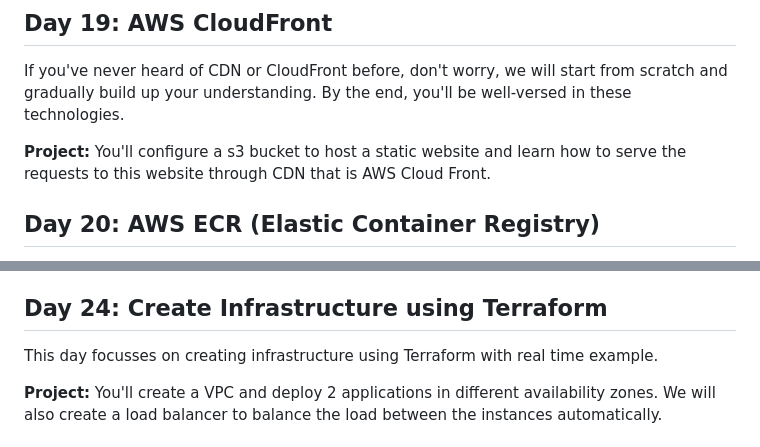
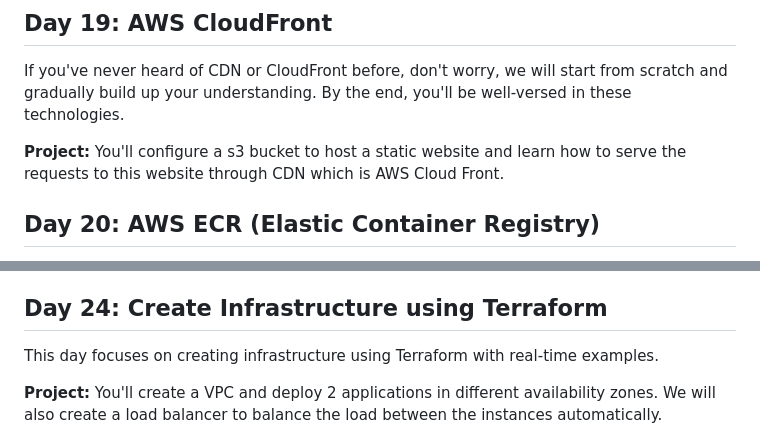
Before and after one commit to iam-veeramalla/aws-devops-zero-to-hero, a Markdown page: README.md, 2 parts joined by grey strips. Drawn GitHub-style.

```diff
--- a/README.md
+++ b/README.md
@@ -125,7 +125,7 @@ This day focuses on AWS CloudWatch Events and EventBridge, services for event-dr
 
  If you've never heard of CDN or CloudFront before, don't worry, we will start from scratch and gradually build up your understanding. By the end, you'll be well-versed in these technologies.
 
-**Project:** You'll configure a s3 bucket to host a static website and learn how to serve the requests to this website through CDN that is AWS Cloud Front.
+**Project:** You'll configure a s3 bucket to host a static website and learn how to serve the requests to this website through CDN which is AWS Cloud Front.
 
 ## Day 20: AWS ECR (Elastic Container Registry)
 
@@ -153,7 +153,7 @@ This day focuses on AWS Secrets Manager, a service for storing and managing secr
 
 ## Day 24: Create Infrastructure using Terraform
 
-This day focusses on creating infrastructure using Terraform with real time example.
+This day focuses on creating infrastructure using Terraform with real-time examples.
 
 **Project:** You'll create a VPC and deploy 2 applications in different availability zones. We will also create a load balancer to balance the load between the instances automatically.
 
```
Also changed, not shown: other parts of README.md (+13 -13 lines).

========================================

#### AIM OF THE EXERCISE
Please retype the whole listing above exactly, without any of its images.

#### WORKED SOLUTION
Before and after one commit to iam-veeramalla/aws-devops-zero-to-hero, a Markdown page: README.md, 2 parts joined by grey strips. Drawn GitHub-style.

```diff
--- a/README.md
+++ b/README.md
@@ -125,7 +125,7 @@ This day focuses on AWS CloudWatch Events and EventBridge, services for event-dr
 
  If you've never heard of CDN or CloudFront before, don't worry, we will start from scratch and gradually build up your understanding. By the end, you'll be well-versed in these technologies.
 
-**Project:** You'll configure a s3 bucket to host a static website and learn how to serve the requests to this website through CDN that is AWS Cloud Front.
+**Project:** You'll configure a s3 bucket to host a static website and learn how to serve the requests to this website through CDN which is AWS Cloud Front.
 
 ## Day 20: AWS ECR (Elastic Container Registry)
 
@@ -153,7 +153,7 @@ This day focuses on AWS Secrets Manager, a service for storing and managing secr
 
 ## Day 24: Create Infrastructure using Terraform
 
-This day focusses on creating infrastructure using Terraform with real time example.
+This day focuses on creating infrastructure using Terraform with real-time examples.
 
 **Project:** You'll create a VPC and deploy 2 applications in different availability zones. We will also create a load balancer to balance the load between the instances automatically.
 
```
Also changed, not shown: other parts of README.md (+13 -13 lines).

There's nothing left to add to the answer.